FIG. I

Volume 4 Number 6 November/December 1979 763

[This page contains 1 picture or other non-text object]

Page 2 of 2

ACTIVE CURRENT LIMITER (Cont'd)

An improvement to a regulated power supply is disclosed, which allows active surge protection while reducing the amount of power wasted by the conventional feedback resistor.

With reference to the prior art of Figure 1, the unregulated voltage source 10 typically comprises a transformer 11, a rectifier bridge 12 and a capacitor 13. Transistor 14 is a power transistor often designated as a pass transistor. Amplifier 15 is a high-gain amplifier. An accurate reference voltage -V is applied to terminal 16. Transistor 17 is a small-signal PNP transistor. R%ltage shifting circuitry 18 is connected between transistors 14 and 17. During normal operation, transistor 17 is off and does not have any effect. Resistor 19 is the voltage dropping resistor. The regulated output voltage is available across terminals 20 and


21.

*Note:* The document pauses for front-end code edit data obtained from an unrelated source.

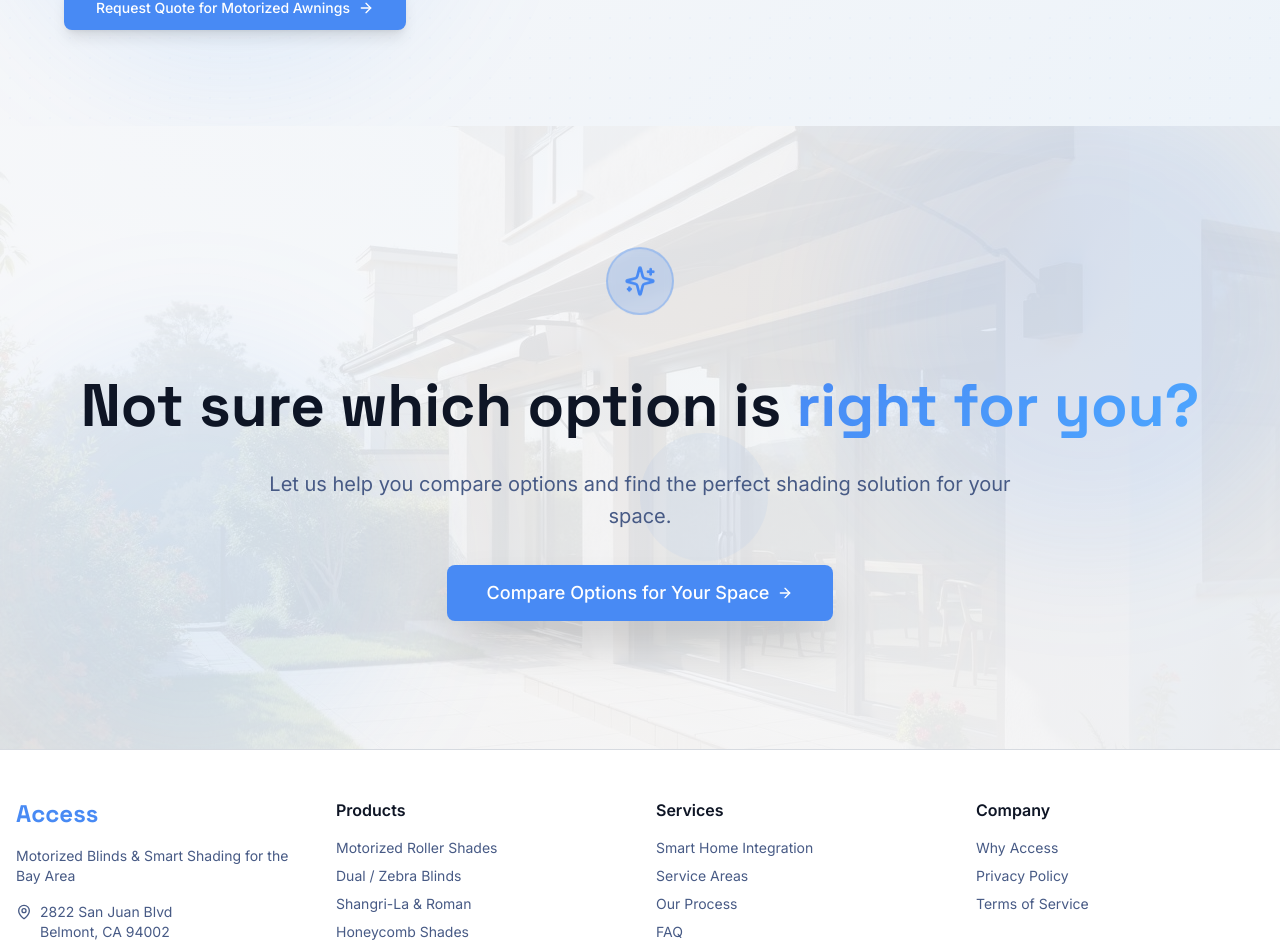
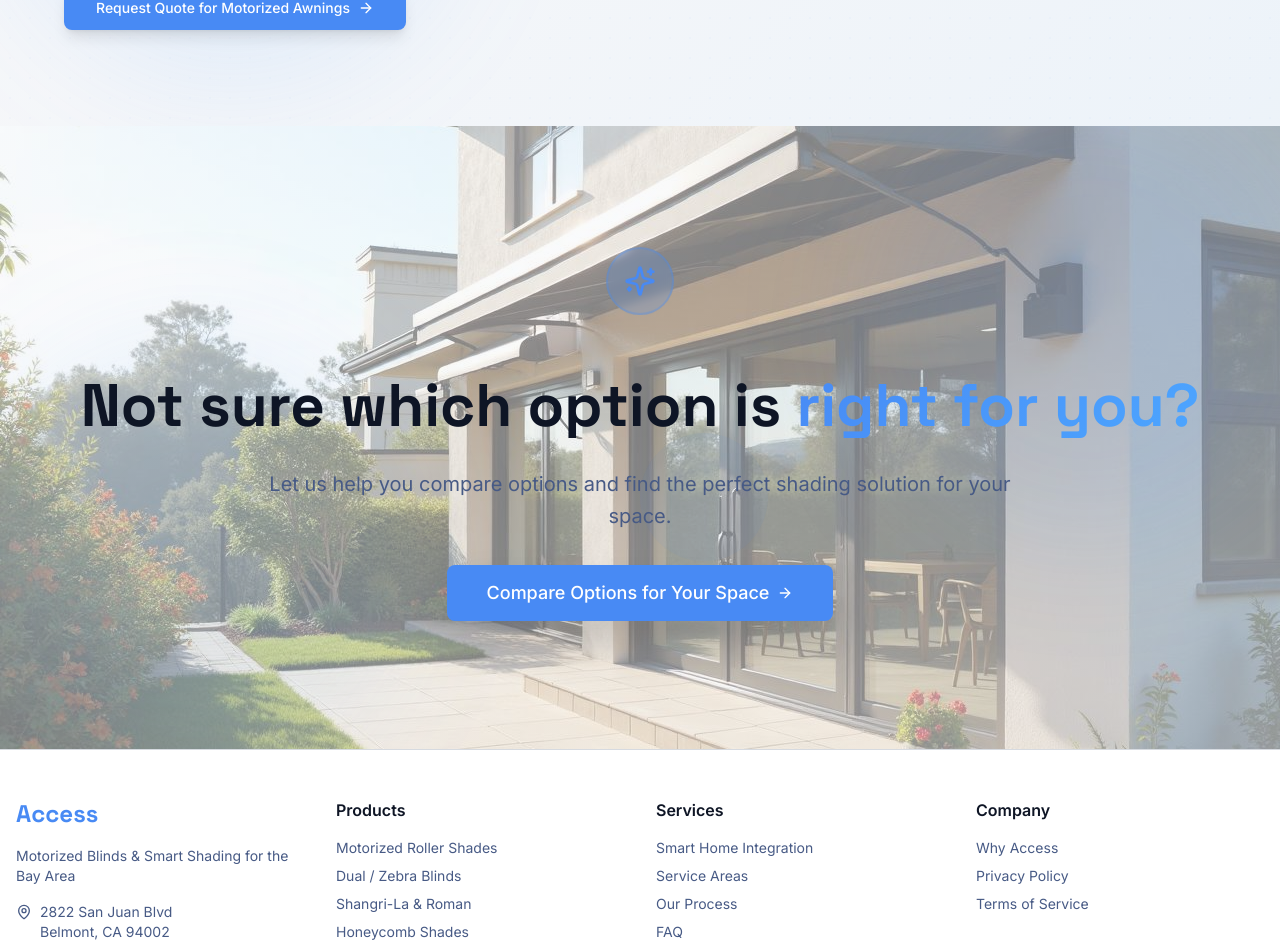
Before and after one commit to shray-jayn/bay-shade-sync, a React (Vite) app: page /products in a window 1280 px wide. Shown: the part 7734-8680 px from the top of the page. Built offline with nearby package versions, Linux system fonts and the light colour scheme; the HTML template or start-up script is replaced by a standard one.

Commit message:
Refine background image visibility

```diff
--- a/src/pages/Home.tsx
+++ b/src/pages/Home.tsx
@@ -258,7 +258,7 @@ export default function Home() {
       <section className="relative py-24 bg-gradient-to-br from-primary via-primary to-accent text-primary-foreground overflow-hidden">
         {/* Background Image */}
         <div className="absolute inset-0 z-0">
-          <div className="absolute inset-0 bg-gradient-to-br from-primary/90 via-primary/85 to-accent/90 z-10" />
+          <div className="absolute inset-0 bg-gradient-to-br from-primary/60 via-primary/50 to-accent/60 z-10" />
           <img
             src={consultationScene}
             alt="Consultation scene"
--- a/src/pages/Locations.tsx
+++ b/src/pages/Locations.tsx
@@ -118,7 +118,7 @@ export default function Locations() {
       <section className="relative py-28 bg-gradient-to-br from-primary/10 via-background to-accent/10 overflow-hidden">
         {/* Background Image */}
         <div className="absolute inset-0 z-0">
-          <div className="absolute inset-0 bg-gradient-to-br from-background/95 via-background/90 to-background/95 z-10" />
+          <div className="absolute inset-0 bg-gradient-to-br from-background/60 via-background/50 to-background/60 z-10" />
           <img
             src={cityLivingRoom}
             alt="Bay Area home with motorized shades"
--- a/src/pages/Products.tsx
+++ b/src/pages/Products.tsx
@@ -210,7 +210,7 @@ export default function Products() {
       <section className="relative py-32 bg-gradient-to-br from-primary/10 via-background to-accent/10 overflow-hidden">
         {/* Background Image */}
         <div className="absolute inset-0 z-0">
-          <div className="absolute inset-0 bg-gradient-to-br from-background/95 via-background/90 to-background/95 z-10" />
+          <div className="absolute inset-0 bg-gradient-to-br from-background/60 via-background/50 to-background/60 z-10" />
           <img
             src={outdoorShades}
             alt="Outdoor motorized shades"
--- a/src/pages/SmartHome.tsx
+++ b/src/pages/SmartHome.tsx
@@ -296,7 +296,7 @@ export default function SmartHome() {
       <section className="relative py-28 bg-gradient-to-br from-primary via-primary to-accent text-primary-foreground overflow-hidden">
         {/* Background Image */}
         <div className="absolute inset-0 z-0">
-          <div className="absolute inset-0 bg-gradient-to-br from-primary/90 via-primary/85 to-accent/90 z-10" />
+          <div className="absolute inset-0 bg-gradient-to-br from-primary/60 via-primary/50 to-accent/60 z-10" />
           <img
             src={smartControl}
             alt="Smart home control"
```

During normal operation, any deviation from the correct output voltage is sensed by amplifier 15 and fed to transistor 14 in order to correct the value of the output voltage. If excessive current is drawn, this will result in a voltage appearing across resistor 19, thereby turning on transistor 17, which will limit the output current by decreasing the output voltage across terminals 20 and 21. The use of this prior art, regulated power supply is often difficult when designing high...